Wednesday, February 06, 2008
I didn't know Roger (alternately rederenced as Robert) Testu, a French cartoonist who passed away last week. But as soon as I saw "Tetsu," at Tom Spurgeon's Comics Reporter obituary, I knew his cartoon work.
In the corner of most all of his cartoons, was a neat, cursive "Tetsu" signature.
The bulk of the cartoons that I've seen by Tetsu are from the above slim Ace paperback titled FRENCH POSTCARDS, copyright 1954 Avon Publications, Inc. (The cover is by another cartoonist, "Bil.")
Born in Bourges, a year before the start of the Great War, Robert (some sources say "Roger") Tetsu was a painter until the 1950s, when he began to cartoon.
I have less than a dozen of his cartoons, but I remember his distinctive treatment of form and posture.
The stance in the above cartoon is just right to convey what our deep sea diver is up to. It's touches like this, combined with his depiction of "saucy antics ... from the country that made you-know-what famous" (that's actual back cover copy from this paperback book) that made Tetsu a cartoonist who sold well.
Hats add so much to a drawing. I wish people wore more hats.
His cartoon work appeared in Paris Match, and Sunday Here Paris. This meant that his cartoons were coming into the average 1950s Parisian home every week.
The put-upon slouch of the goldfish-buyer adds to the gag.
What surprises me personally is that I know his work from just a handful of his cartoons from an obscure American paperback.
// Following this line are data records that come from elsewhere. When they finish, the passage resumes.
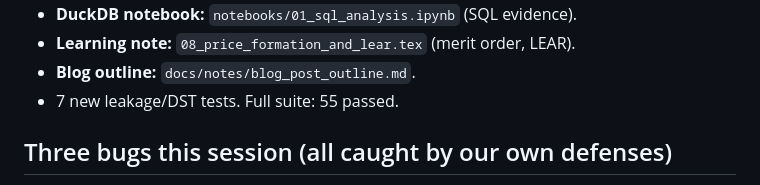
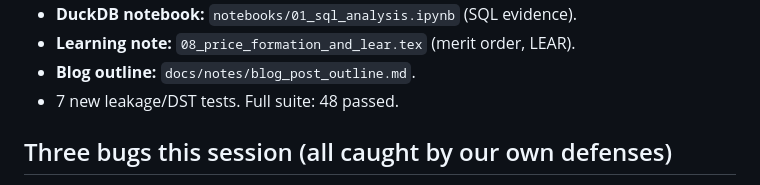
Before and after one commit to barteksarwa/pl-energy-forecast, a Markdown page: docs/handovers/2026-07-16_phase2-price-lear.md, the part around the change. Rendered like a GitHub page.

Commit message:
docs: correct test count in handover (48, not 55)
Co-Authored-By: Claude Fable 5 <noreply@anthropic.com>

```diff
--- a/docs/handovers/2026-07-16_phase2-price-lear.md
+++ b/docs/handovers/2026-07-16_phase2-price-lear.md
@@ -16,7 +16,7 @@
 - **DuckDB notebook:** `notebooks/01_sql_analysis.ipynb` (SQL evidence).
 - **Learning note:** `08_price_formation_and_lear.tex` (merit order, LEAR).
 - **Blog outline:** `docs/notes/blog_post_outline.md`.
-- 7 new leakage/DST tests. Full suite: 55 passed.
+- 7 new leakage/DST tests. Full suite: 48 passed.
 
 ## Three bugs this session (all caught by our own defenses)
 
```
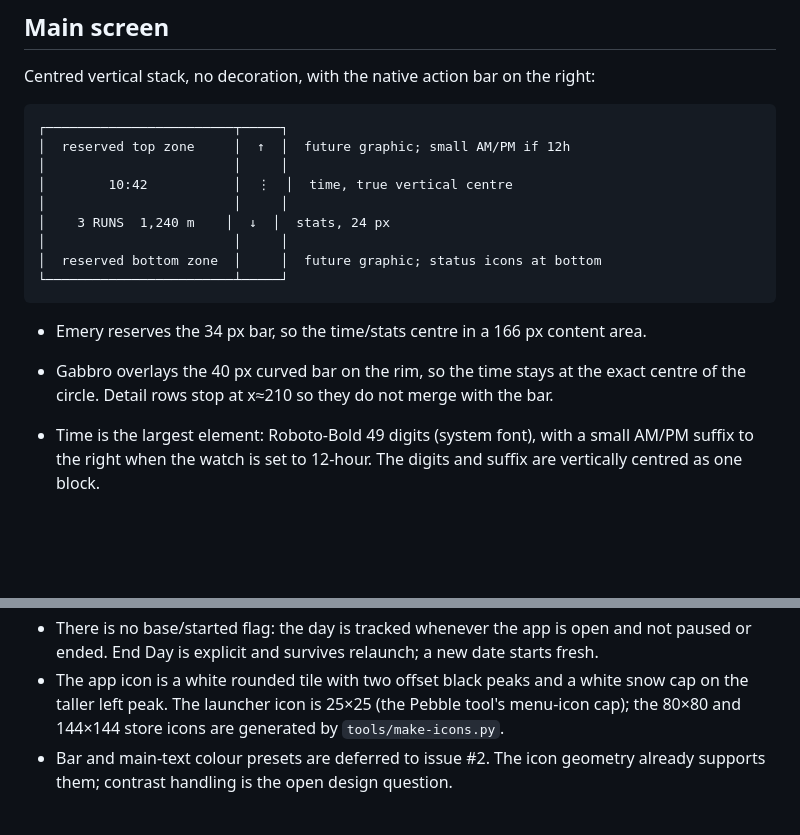
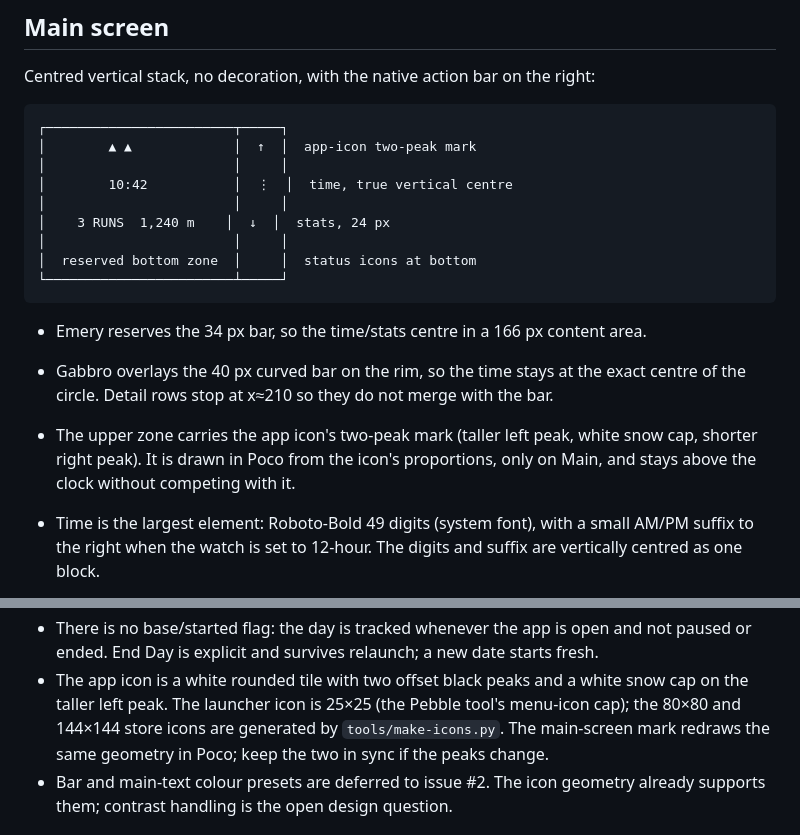
Before and after one commit to jmsunseri/slide-stats, a Markdown page: docs/design.md, 2 parts joined by grey strips. GitHub-like rendering; blank space fills up the shorter version.

````diff
--- a/docs/design.md
+++ b/docs/design.md
@@ -60,19 +60,22 @@ Centred vertical stack, no decoration, with the native action bar on the right:
 
 ```
 ┌────────────────────────┬─────┐
-│  reserved top zone     │  ↑  │  future graphic; small AM/PM if 12h
+│        ▲ ▲             │  ↑  │  app-icon two-peak mark
 │                        │     │
 │        10:42           │  ⋮  │  time, true vertical centre
 │                        │     │
 │    3 RUNS  1,240 m    │  ↓  │  stats, 24 px
 │                        │     │
-│  reserved bottom zone  │     │  future graphic; status icons at bottom
+│  reserved bottom zone  │     │  status icons at bottom
 └────────────────────────┴─────┘
 ```
 
 - Emery reserves the 34 px bar, so the time/stats centre in a 166 px content area.
 - Gabbro overlays the 40 px curved bar on the rim, so the time stays at the exact centre
   of the circle. Detail rows stop at x≈210 so they do not merge with the bar.
+- The upper zone carries the app icon's two-peak mark (taller left peak, white snow cap,
+  shorter right peak). It is drawn in Poco from the icon's proportions, only on Main, and
+  stays above the clock without competing with it.
 
 - Time is the largest element: Roboto-Bold 49 digits (system font), with a small AM/PM
   suffix to the right when the watch is set to 12-hour. The digits and suffix are
@@ -167,7 +170,8 @@ Centred vertical stack, no decoration, with the native action bar on the right:
   paused or ended. End Day is explicit and survives relaunch; a new date starts fresh.
 - The app icon is a white rounded tile with two offset black peaks and a white snow cap on
   the taller left peak. The launcher icon is 25×25 (the Pebble tool's menu-icon cap); the
-  80×80 and 144×144 store icons are generated by `tools/make-icons.py`.
+  80×80 and 144×144 store icons are generated by `tools/make-icons.py`. The main-screen
+  mark redraws the same geometry in Poco; keep the two in sync if the peaks change.
 - Bar and main-text colour presets are deferred to issue #2. The icon geometry already
   supports them; contrast handling is the open design question.
 
````
Also changed, not shown: README.md (+1 -1 lines), docs/images/emery/main.png, docs/images/gabbro/main.png, 1 other file.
I wish I had some more to share.
A big tip of the hat to Dirk Deppey's Journalista!, where I first heard of Tetsu's passing. And Dirk further lets us know that "his work was also compiled in at least two cartoon albums, La Vie est Belle and La Vie à Deux."